News Corp. Executives May Face Sanction on Parliament Testimony

News Corp. Deputy Chief Operating Officer James Murdoch
James Murdoch, News Corp.'s deputy chief operating officer. Photographer: Chris Ratcliffe/Bloomberg

Former News of the World editor Colin Myler and the newspaper’s former lawyer, Tom Crone, may face action over evidence they gave to Parliament should U.K. lawmakers decide they failed to tell the truth on phone hacking.

Myler told the House of Commons Culture Committee in 2009 that “no evidence” had been produced “internally or externally, by the police, by any lawyers” to suggest that criminality at the News Corp. tabloid had gone beyond one reporter. Last week, the committee published notes and e-mails from 2008 from News Corp.’s former outside counsel, Julian Pike of Farrer & Co., that showed Myler and Crone were told by a trial lawyer that three other reporters were implicated.

Crone denied at a hearing in September that he’d commissioned private detectives to investigate the lawyers of people suing the newspapers. “Certainly not in the past few years,” he told the committee. That statement was contradicted yesterday by News Corp. Deputy Chief Operating Officer James Murdoch, who told the committee meeting in London that he had been “shocked” to learn recently that Crone and another executive had put lawyers and lawmakers under surveillance.

Murdoch’s own testimony to the committee in July and yesterday directly contradicted Myler’s and Crone’s. They said in September that they’d told Murdoch in 2008 about an e-mail that showed criminality went beyond a single reporter. “Their testimony was misleading and I dispute it,” Murdoch said yesterday.

Crone said in an e-mailed statement after yesterday’s hearing that Murdoch “was told by us in 2008 about the damning e-mail and what it meant in terms of wider News of the World involvement.”

‘Need to Discredit’

“It is regrettable, but I can perfectly understand why James Murdoch felt the need to discredit Colin Myler and myself,” Crone said. “It seems he now accepts he was told of the e-mail, of the fact that it contained transcripts of voicemail interceptions and that those interceptions were authorized by the News of the World. Perhaps Mr. Murdoch could explain who he thought was doing the authorizing at the News of the World?”

Myler said in an e-mailed statement that his evidence to the panel “has been entirely accurate and consistent” and he stood by his account. He said he was confident that the police probe into hacking and a judge-led inquiry set up by Prime Minister David Cameron “will establish the truth.”

‘Not Been Tested’

It’s not clear what powers Parliament has to punish people who mislead it. Culture Committee Chairman John Whittingdale told BBC television yesterday that panelists would view it as “a very serious matter” if they concluded they’d been lied to. “It would be for the House of Commons to decide what further action to take, but we are in a realm that has not been tested for 100 years or more,” he said.

John Bercow, the speaker of the house, told reporters yesterday that Parliament needs to clarify its own powers to call witnesses and punish those who mislead it.
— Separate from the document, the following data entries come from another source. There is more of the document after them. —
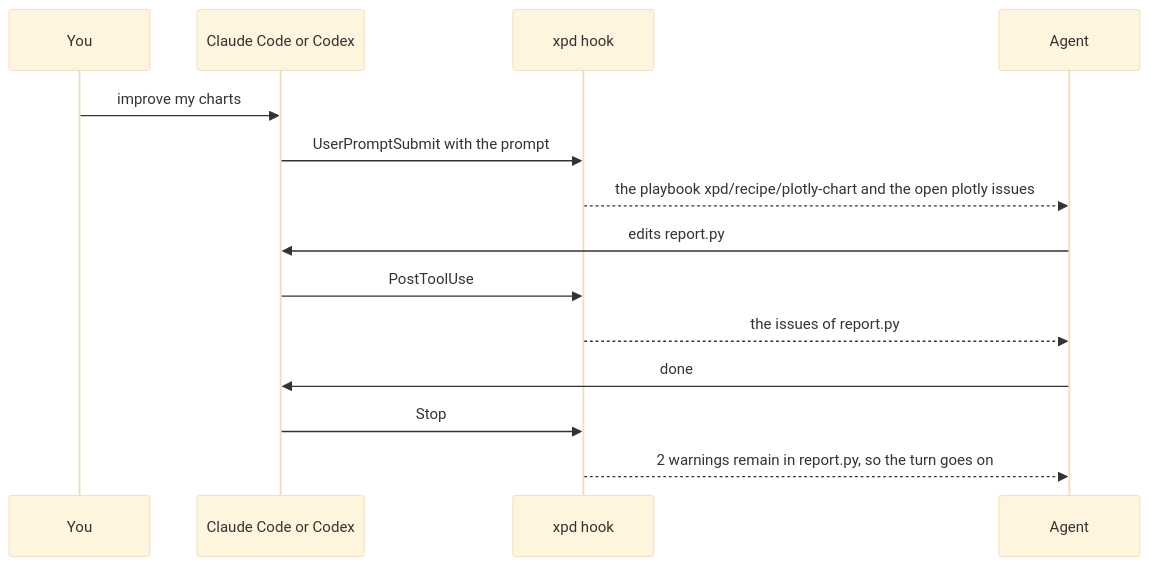
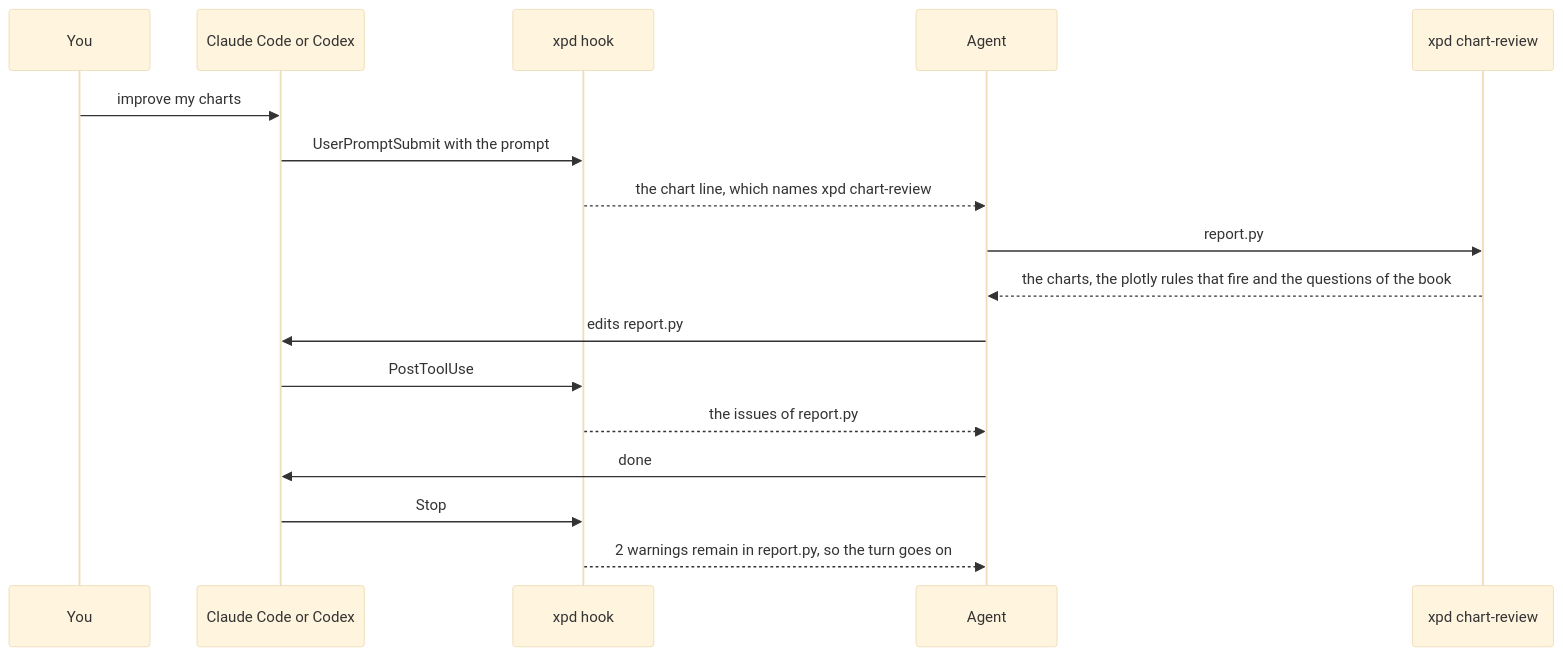
Before and after one commit to bjoernaagaard/xpd: the second of 2 diagrams in website/src/content/docs/guides/claude-code.md, drawn with Mermaid (base theme). The commit also changed other lines of this file and 26 other files, not shown here.

First line of the commit message:
Add xpd chart-review, which applies Tufte's book to a chart in any library

````diff
--- a/website/src/content/docs/guides/claude-code.md
+++ b/website/src/content/docs/guides/claude-code.md
@@ -193,16 +195,19 @@
 ```mermaid
 sequenceDiagram
     participant You
     participant Client as Claude Code or Codex
     participant Hook as xpd hook
     participant Agent
+    participant Review as xpd chart-review
     You->>Client: improve my charts
     Client->>Hook: UserPromptSubmit with the prompt
-    Hook-->>Agent: the playbook xpd/recipe/plotly-chart and the open plotly issues
+    Hook-->>Agent: the chart line, which names xpd chart-review
+    Agent->>Review: report.py
+    Review-->>Agent: the charts, the plotly rules that fire and the questions of the book
     Agent->>Client: edits report.py
     Client->>Hook: PostToolUse
     Hook-->>Agent: the issues of report.py
     Agent->>Client: done
     Client->>Hook: Stop
     Hook-->>Agent: 2 warnings remain in report.py, so the turn goes on
 ```
````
“What do we do if we demand the presence of a witness and a witness refuses to appear?” he said. “What do we do if a witness appears and gives false or misleading testimony? There is ancient legislation that treats of these matters, but there is genuine uncertainty as to its effectability in the modern day. The matter cannot rest here.”